LEGISLATIVE FACT SHEET
HB2069: municipal rental inspections; technical correction
S/E: cable television licensing
Sponsor: Nelson (R-12)
City of Tucson | Intergovernmental Relations | Director – C Mary Okoye
255 West Alameda | Tucson, AZ 85701 | 520.791.5200 O | 520.791.4555 F
A Strike-Everything amendment to HB 2069 is being proposed by the cable industry to be considered by the House of Representatives Counties, Municipalities and Military Affairs (CMMA) Committee on Tuesday, February 6, 2007 at 1:30 p.m.
The amendment proposes to require a municipality or a county that does not reach a new cable licensing agreement by July 1, 2007 (realistically only the City of Tucson), to renew the license under the existing license terms. The amendment would automatically adjust existing service obligations to those specified in Laws 2006, Chapter 2 (HB 2812: licensing procedures; cable television), in violation of the contracts clause of the Federal Constitution which prohibits a state from impairing the existing obligations of cable providers under holdover cable licenses. State common franchise law allows for a licensee to continue operating under the terms of the license/franchise agreement upon expiration until a new agreement is reached.
Additionally, the amendment would interfere with efforts by the City of Tucson to reach a cable license renewal agreement with the current provider. The amendment has the potential to affect only the City of Tucson, which would make this Special Legislation.
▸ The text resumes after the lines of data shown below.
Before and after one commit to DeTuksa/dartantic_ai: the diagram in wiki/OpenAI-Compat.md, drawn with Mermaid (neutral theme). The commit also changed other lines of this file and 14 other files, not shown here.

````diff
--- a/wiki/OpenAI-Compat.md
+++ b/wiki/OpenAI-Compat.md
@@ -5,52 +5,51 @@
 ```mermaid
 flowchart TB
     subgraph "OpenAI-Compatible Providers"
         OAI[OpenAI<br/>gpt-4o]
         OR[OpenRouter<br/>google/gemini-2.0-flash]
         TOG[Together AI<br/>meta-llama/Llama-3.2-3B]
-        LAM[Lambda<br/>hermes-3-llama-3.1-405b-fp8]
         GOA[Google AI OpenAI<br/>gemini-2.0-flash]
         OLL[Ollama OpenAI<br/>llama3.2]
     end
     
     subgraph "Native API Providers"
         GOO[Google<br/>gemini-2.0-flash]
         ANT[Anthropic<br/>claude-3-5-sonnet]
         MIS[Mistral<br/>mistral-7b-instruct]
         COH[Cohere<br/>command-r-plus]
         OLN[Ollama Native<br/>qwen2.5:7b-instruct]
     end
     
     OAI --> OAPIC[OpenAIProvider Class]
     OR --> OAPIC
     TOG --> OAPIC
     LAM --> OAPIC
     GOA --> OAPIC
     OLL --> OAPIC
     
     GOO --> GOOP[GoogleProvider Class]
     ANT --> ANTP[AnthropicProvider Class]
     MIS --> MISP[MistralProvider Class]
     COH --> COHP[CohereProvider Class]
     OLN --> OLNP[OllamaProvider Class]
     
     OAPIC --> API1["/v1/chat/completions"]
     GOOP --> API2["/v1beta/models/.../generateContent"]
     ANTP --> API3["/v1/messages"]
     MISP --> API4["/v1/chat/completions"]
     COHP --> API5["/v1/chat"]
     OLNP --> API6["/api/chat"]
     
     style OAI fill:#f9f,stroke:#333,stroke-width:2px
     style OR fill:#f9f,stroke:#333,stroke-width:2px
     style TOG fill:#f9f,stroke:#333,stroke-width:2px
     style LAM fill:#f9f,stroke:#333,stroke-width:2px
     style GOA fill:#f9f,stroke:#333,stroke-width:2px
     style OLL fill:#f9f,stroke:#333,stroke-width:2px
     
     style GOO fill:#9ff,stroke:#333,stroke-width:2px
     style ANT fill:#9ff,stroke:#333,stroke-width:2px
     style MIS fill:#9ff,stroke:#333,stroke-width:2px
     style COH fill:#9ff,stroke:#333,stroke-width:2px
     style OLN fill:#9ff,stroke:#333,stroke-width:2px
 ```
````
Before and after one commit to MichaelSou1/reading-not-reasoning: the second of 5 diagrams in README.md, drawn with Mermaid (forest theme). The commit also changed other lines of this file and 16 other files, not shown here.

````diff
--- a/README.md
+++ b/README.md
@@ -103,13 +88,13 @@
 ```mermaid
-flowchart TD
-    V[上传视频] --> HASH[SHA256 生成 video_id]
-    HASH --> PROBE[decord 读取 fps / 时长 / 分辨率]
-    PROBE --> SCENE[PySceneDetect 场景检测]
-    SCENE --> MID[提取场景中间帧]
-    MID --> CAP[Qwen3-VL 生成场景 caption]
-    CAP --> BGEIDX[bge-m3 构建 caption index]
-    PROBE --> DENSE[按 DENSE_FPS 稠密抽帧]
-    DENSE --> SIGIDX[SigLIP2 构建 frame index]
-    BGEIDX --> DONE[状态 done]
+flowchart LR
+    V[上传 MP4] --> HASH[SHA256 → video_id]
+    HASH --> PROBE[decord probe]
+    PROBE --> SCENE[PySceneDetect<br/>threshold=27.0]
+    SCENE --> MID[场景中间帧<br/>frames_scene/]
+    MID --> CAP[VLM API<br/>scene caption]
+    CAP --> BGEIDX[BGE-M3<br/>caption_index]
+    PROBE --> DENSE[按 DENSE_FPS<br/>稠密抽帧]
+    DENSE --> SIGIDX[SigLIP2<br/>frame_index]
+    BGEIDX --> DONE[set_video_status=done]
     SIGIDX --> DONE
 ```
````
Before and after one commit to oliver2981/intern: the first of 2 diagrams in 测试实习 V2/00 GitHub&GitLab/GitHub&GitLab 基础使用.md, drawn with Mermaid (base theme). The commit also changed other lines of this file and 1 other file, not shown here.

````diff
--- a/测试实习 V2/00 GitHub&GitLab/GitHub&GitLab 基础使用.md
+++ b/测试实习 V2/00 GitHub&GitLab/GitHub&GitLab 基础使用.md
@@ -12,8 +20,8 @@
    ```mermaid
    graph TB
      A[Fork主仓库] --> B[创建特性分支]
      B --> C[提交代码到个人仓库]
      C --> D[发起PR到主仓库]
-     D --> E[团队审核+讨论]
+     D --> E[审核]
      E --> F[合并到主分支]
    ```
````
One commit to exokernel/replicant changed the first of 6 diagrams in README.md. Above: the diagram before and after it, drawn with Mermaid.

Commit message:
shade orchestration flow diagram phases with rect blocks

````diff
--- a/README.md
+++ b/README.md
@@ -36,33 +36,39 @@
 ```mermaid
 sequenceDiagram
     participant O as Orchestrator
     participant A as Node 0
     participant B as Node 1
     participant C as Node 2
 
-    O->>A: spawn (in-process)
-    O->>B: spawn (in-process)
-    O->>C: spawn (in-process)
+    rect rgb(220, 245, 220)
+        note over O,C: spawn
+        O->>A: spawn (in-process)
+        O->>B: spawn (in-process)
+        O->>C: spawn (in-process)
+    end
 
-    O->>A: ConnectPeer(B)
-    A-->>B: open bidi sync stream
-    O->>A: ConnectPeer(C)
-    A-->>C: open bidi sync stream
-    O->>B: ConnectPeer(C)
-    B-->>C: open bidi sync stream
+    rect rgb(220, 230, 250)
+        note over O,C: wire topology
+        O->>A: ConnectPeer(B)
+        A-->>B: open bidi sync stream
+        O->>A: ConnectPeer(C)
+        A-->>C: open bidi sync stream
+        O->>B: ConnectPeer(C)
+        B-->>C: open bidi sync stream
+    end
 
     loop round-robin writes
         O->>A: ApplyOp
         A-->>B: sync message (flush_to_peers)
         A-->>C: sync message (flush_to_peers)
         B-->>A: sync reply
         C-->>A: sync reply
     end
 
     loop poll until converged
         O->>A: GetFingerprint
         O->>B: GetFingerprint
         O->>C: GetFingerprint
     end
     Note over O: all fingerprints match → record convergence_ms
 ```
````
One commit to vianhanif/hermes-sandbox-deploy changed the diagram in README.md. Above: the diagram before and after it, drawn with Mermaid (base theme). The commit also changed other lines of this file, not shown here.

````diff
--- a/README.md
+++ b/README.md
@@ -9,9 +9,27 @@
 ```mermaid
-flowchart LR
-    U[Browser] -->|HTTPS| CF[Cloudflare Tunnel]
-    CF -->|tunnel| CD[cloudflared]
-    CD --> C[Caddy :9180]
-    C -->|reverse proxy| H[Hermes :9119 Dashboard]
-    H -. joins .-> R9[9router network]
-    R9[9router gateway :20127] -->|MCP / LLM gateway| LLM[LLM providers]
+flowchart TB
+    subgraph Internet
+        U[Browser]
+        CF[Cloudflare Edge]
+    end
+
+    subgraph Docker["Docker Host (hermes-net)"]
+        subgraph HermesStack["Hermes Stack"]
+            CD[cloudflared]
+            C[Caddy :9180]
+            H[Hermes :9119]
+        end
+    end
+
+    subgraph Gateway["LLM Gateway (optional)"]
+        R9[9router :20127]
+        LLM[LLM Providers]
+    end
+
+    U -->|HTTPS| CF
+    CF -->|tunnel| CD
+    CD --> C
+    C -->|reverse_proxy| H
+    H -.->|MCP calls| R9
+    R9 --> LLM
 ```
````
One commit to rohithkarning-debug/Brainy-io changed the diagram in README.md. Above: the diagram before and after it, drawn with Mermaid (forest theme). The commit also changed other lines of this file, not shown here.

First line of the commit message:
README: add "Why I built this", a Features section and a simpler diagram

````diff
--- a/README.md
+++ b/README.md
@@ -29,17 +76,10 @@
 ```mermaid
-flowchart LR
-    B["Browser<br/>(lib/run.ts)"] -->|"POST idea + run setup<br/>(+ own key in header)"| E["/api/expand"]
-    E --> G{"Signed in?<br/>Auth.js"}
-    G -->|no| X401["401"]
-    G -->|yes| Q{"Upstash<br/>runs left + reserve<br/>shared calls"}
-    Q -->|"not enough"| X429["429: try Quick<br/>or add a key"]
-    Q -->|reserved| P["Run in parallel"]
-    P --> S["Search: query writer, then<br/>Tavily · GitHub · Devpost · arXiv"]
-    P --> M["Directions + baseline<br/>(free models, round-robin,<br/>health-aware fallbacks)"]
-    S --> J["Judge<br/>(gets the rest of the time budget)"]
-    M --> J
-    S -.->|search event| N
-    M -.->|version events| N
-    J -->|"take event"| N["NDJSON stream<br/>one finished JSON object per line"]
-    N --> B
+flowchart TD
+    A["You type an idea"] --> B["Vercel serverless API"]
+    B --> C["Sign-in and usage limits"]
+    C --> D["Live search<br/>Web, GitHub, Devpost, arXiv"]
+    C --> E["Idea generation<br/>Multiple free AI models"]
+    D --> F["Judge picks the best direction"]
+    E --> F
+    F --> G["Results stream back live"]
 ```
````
The only two other jurisdictions that have not yet reached an agreement will do so prior to the proposed effective date of the amendment – which the cable service provider has admitted.
Cox Communications argues that this amendment is needed because the City of Tucson is attempting to delay negotiations and is not acting in good faith. This is not true. The City of Tucson set an aggressive timetable in order to complete the formal process by the June 30, 2007 deadline imposed by last year’s cable legislation.
Cox Communications, not the City of Tucson, insisted on a formal cable license renewal process, pursuant to federal law. This is potentially a very lengthy process that can take up to 3 years. Part of the formal process includes hiring consultants to assess the communities cable related needs and interests, retaining focus groups and a contracting with technical consultants to assess the Cox system.
It was the City of Tucson who encouraged a more streamlined informal process as do most jurisdictions and as is encouraged by the Federal Cable Act.
We have been negotiating with Cox on this aggressive schedule and believed that we were close to an agreement when Cox suddenly broke off negotiations.
The issue holding up negotiations is the digital divide issue - which the Mayor and Council asked staff to pursue because they want Public, Education and Government (PEG) channels to be available to all subscribers whether or not the subscribe to the more expensive digital service.